::: Dataset :::
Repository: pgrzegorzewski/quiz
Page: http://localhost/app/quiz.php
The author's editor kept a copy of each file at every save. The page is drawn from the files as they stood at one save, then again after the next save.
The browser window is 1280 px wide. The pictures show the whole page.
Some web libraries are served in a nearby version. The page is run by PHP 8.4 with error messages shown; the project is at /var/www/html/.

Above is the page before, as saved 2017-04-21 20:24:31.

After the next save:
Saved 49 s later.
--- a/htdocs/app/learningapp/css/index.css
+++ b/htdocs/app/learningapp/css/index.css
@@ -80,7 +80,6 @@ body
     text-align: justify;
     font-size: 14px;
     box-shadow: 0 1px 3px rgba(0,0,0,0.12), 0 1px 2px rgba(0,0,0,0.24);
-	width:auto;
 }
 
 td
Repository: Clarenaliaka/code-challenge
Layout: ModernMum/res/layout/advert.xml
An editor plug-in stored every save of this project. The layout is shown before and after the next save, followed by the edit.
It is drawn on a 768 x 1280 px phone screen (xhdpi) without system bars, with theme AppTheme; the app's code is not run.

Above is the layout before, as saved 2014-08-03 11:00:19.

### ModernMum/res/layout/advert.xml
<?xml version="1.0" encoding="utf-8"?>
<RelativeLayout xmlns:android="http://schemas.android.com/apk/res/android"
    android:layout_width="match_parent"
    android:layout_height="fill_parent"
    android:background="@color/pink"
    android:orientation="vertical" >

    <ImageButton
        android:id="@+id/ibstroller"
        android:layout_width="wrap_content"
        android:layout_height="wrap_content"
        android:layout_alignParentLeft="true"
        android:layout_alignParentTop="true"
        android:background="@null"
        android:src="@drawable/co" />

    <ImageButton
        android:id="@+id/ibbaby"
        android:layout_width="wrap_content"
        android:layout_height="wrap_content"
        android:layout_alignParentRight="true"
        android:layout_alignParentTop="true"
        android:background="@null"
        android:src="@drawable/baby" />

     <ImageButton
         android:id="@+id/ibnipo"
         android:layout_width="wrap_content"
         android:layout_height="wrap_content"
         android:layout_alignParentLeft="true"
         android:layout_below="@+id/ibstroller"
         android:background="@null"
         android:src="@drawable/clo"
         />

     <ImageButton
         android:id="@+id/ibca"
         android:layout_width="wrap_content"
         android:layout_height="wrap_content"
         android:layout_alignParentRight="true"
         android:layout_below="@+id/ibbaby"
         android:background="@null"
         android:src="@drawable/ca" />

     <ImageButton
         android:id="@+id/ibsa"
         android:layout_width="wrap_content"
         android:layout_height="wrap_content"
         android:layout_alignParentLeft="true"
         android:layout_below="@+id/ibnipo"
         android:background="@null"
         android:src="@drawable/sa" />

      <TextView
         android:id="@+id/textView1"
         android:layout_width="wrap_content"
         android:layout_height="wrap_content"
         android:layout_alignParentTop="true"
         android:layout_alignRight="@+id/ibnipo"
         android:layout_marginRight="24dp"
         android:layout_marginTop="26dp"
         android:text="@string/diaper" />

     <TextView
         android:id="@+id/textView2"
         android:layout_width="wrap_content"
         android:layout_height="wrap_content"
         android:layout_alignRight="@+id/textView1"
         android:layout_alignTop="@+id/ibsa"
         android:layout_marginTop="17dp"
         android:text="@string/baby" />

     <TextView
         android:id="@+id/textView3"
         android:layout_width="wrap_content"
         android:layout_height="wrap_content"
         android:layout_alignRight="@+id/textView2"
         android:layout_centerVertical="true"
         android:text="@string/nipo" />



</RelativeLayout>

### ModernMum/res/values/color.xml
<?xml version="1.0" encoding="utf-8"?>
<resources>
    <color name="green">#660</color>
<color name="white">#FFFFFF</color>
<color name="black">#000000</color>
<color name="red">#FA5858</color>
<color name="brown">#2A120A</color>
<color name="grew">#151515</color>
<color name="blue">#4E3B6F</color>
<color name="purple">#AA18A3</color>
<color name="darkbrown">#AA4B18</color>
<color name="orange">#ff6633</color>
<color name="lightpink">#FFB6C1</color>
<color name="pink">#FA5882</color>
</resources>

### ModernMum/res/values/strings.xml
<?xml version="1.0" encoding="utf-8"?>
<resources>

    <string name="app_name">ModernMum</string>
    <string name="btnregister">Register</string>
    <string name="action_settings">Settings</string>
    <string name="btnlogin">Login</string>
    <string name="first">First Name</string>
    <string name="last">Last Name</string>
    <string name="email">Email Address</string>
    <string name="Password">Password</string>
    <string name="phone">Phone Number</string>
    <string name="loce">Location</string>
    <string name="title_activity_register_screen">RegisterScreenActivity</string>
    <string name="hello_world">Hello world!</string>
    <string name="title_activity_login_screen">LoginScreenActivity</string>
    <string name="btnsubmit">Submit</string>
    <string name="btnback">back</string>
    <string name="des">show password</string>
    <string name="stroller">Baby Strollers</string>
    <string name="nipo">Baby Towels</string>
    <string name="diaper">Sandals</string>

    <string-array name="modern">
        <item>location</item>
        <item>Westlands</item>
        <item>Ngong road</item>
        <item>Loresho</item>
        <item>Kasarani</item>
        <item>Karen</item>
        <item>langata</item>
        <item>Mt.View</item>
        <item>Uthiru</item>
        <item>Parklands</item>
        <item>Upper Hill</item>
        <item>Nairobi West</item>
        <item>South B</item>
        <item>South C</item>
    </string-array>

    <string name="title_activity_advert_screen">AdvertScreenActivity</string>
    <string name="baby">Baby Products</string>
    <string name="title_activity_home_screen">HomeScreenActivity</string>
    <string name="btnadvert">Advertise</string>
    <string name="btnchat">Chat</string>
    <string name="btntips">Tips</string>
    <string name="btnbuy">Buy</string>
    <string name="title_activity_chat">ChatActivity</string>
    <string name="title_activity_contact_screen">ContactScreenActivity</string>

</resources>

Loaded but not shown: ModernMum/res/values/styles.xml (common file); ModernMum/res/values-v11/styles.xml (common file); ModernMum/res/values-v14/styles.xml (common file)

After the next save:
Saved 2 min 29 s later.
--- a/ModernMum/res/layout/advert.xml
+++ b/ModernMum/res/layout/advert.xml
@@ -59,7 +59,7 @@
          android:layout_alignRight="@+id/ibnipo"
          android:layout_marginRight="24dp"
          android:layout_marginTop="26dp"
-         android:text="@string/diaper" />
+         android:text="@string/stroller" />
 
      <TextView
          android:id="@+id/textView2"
:::
#### Your objective
Return every line above where "drawable" appears.

#### Exercise result
        android:src="@drawable/co" />
        android:src="@drawable/baby" />
         android:src="@drawable/clo"
         android:src="@drawable/ca" />
         android:src="@drawable/sa" />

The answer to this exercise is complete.